Author Suzanne Selfors raised her son, Walker Ranson, on the Redwall series by Brian Jacques. They loved the action and adventure that came alongside an animal-centered fantasy book, and knew that they too wanted to write something together that shared those same ideals.

They knew that stories with squirrels, mice, rabbits and foxes had been done plenty of times. They were looking for an animal that had yet to play a large role in children’s literature, and thanks to the many hours Selfor has spent watching videos of wombats, Lola Budge was formed.

Lola Budge is the protagonist of Braver: A Wombat’s Tale, a story about a young wombat who takes on the task of saving her family, her neighbors, and ultimately, the entirety of Tassie Island. Lola is both curious and talkative, which is how she finds herself being delivered a cryptic message - T.B. is ready. It clearly has something to do with everyone in the Northern Forest being kidnapped by a Tassie Devil, a predator that their Queen banished many generations ago. Lola takes it upon herself to travel to the golden city of Dore to find the Queen and save everyone she loves.

Along the way, she makes friends, escapes predators and discovers more about her family than she ever bargained for. When Selfors and Ranson began writing the book, however, they very much made up the story as they went.

“We knew that our young wombat would take part in a grand adventure, we knew she'd be crossing her island, meeting lots of other critters and facing danger,” Selfors said. “Some of the characters came from my brain, some from Walker's. I've written over 30 books for young readers and I never outline. So the story reveals itself to me as I go. That's the fun part.”
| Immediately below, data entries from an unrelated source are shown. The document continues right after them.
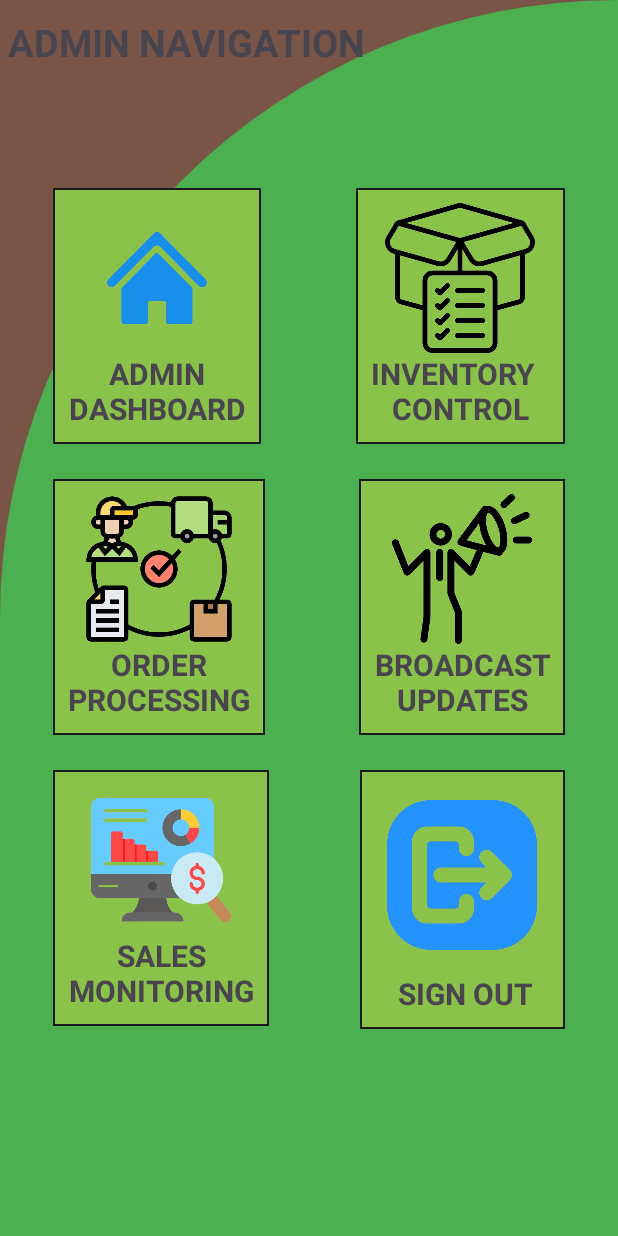
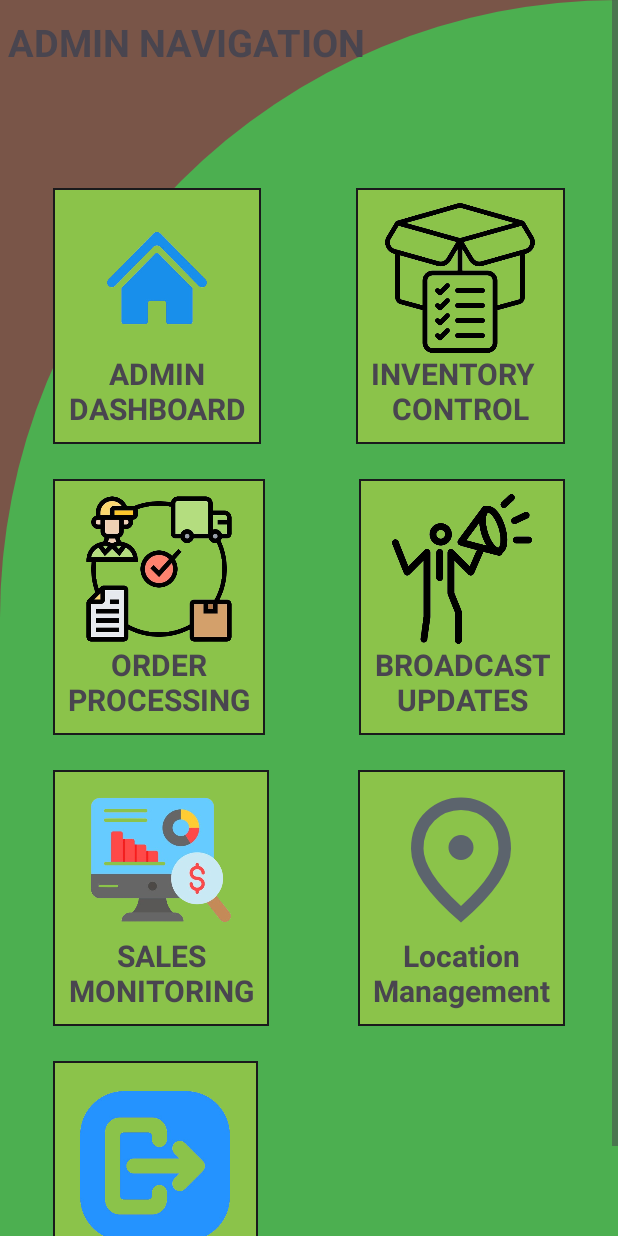
Before and after one commit to yengajr/Ferterliser_Distribution, an Android app: the AdminNavigation screen opened directly, with no data from a screen before it, on a phone screen of 412 x 824 dp. Run offline under Robolectric (Android 15) with nearby library versions, the phone set to English and light mode, and no system bars; our stand-ins replace Firebase (no records; nobody signed in at launch, a user with empty details on screens opened directly).

Commit message:
Seventh commit with changes to ui.

```diff
--- a/app/src/main/java/com/example/ferterliserdistribution/AdminNavigation.java
+++ b/app/src/main/java/com/example/ferterliserdistribution/AdminNavigation.java
@@ -14,7 +14,7 @@ import com.google.firebase.auth.FirebaseAuth;
 
 public class AdminNavigation extends AppCompatActivity {
 
-    LinearLayout home, orders, sales,logout,announcement,inventory;
+    LinearLayout home, orders, sales,logout,announcement,inventory,location;
     private FirebaseAuth mAuth;
 
     @Override
@@ -28,6 +28,7 @@ public class AdminNavigation extends AppCompatActivity {
         logout = findViewById(R.id.linear_Layout_logout);
         announcement = findViewById(R.id.linear_Layout_announcement);
         inventory = findViewById(R.id.linear_Layout_inventory);
+        location = findViewById(R.id.linear_Layout_location);
 
         mAuth = FirebaseAuth.getInstance();
 
@@ -39,7 +40,7 @@ public class AdminNavigation extends AppCompatActivity {
             startActivity(new Intent(AdminNavigation.this, Admin_OrderCheck.class));
         });
 
-        sales.setOnClickListener(v -> {
+        location.setOnClickListener(v -> {
            // startActivity(new Intent(AdminNavigation.this, AdminSales.class));
             startActivity(new Intent(AdminNavigation.this, Location_Assignment.class));
         });
--- a/app/src/main/res/drawable/location_icon.xml
+++ b/app/src/main/res/drawable/location_icon.xml
@@ -5,5 +5,5 @@
     android:viewportHeight="960">
   <path
       android:pathData="M480,480q33,0 56.5,-23.5T560,400q0,-33 -23.5,-56.5T480,320q-33,0 -56.5,23.5T400,400q0,33 23.5,56.5T480,480ZM480,774q122,-112 181,-203.5T720,408q0,-109 -69.5,-178.5T480,160q-101,0 -170.5,69.5T240,408q0,71 59,162.5T480,774ZM480,880Q319,743 239.5,625.5T160,408q0,-150 96.5,-239T480,80q127,0 223.5,89T800,408q0,100 -79.5,217.5T480,880ZM480,400Z"
-      android:fillColor="#5f6368"/>
+      android:fillColor="#5C646D"/>
 </vector>
--- a/app/src/main/res/layout/activity_admin_navigation.xml
+++ b/app/src/main/res/layout/activity_admin_navigation.xml
@@ -167,13 +167,43 @@
         </LinearLayout>
 
         <LinearLayout
+            android:id="@+id/linear_Layout_location"
+            android:layout_width="wrap_content"
+            android:layout_height="wrap_content"
+            android:orientation="vertical"
+            android:layout_marginTop="20dp"
+            android:layout_marginEnd="30dp"
+            android:layout_marginBottom="3dp"
+            android:layout_alignParentEnd="true"
+            android:layout_below="@id/linear_Layout_order"
+            android:background="@drawable/navigation_button_design"
+            >
+
+            <com.google.android.material.imageview.ShapeableImageView
+                android:layout_width="100dp"
+                android:layout_height="100dp"
+                android:src="@drawable/location_icon"
+                android:layout_gravity="center"
+                />
+
+            <TextView
+                android:layout_width="wrap_content"
+                android:layout_height="wrap_content"
+                android:text="Location\nManagement"
+                android:textAlignment="center"
+                android:textSize="20sp"
+                android:textStyle="bold"
+                />
+        </LinearLayout>
+
+        <LinearLayout
             android:id="@+id/linear_Layout_logout"
             android:layout_width="wrap_content"
             android:layout_height="wrap_content"
-            android:layout_below="@id/linear_Layout_order"
-            android:layout_alignParentEnd="true"
+            android:layout_below="@id/linear_Layout_sales"
             android:layout_marginEnd="30dp"
             android:layout_marginTop="20dp"
+            android:layout_marginStart="30dp"
             android:layout_marginBottom="3dp"
             android:background="@drawable/navigation_button_design"
             android:orientation="vertical">
--- a/app/src/main/res/layout/activity_location_assignment.xml
+++ b/app/src/main/res/layout/activity_location_assignment.xml
@@ -5,6 +5,7 @@
     android:id="@+id/main"
     android:layout_width="match_parent"
     android:layout_height="match_parent"
+    android:fillViewport="true"
     tools:context=".Location_Assignment">
 
     <LinearLayout
@@ -23,11 +24,12 @@
 
         <TextView
             android:id="@+id/textView2"
-            android:layout_width="match_parent"
+            android:layout_width="wrap_content"
             android:layout_height="wrap_content"
             android:layout_marginTop="20dp"
+            android:layout_gravity="center"
             android:gravity="center"
-            android:text="@string/user_name"
+            android:text="Add New destination"
             android:textSize="20sp" />
 
         <androidx.recyclerview.widget.RecyclerView
--- a/app/src/main/res/layout/activity_main.xml
+++ b/app/src/main/res/layout/activity_main.xml
@@ -10,8 +10,8 @@
 
     <ImageView
         android:id="@+id/topImage"
-        android:layout_width="306dp"
-        android:layout_height="192dp"
+        android:layout_width="293dp"
+        android:layout_height="195dp"
         android:contentDescription="topImage"
         android:src="@drawable/home2" />
 
```
Also changed, not shown: app/src/main/java/com/example/ferterliserdistribution/Location_Assignment.java (+20 -1 lines).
This was the first time that Selfors was writing with a partner, and it took them a while to find a happy medium of how they wanted the story to go. Selfors wanted more humor; Ranson wanted to go darker. In the end, Selfors would write a chapter focusing on pacing and dialogue before Ranson would add descriptions and action scenes.

At the end of the story, Lola not only saves the city and her loved ones but gets to play a role in the city’s history. Her story of how she persevered and created a change is placed into a new edition of her favorite book, The Tales of Tassie Island.

The story touches on environmental degradation, empathy, bravery and politics of poverty in a way that gets children to question what is right versus what is happening in the current state of the world. The storyline also gets children excited to turn the page and see what Lola and her friends will do next.

Braver: A Wombat’s Tale gives the children’s fantasy genre a take at modern, impactful storytelling. It combines action and adventure with humanity to bring out the best in each character and each reader.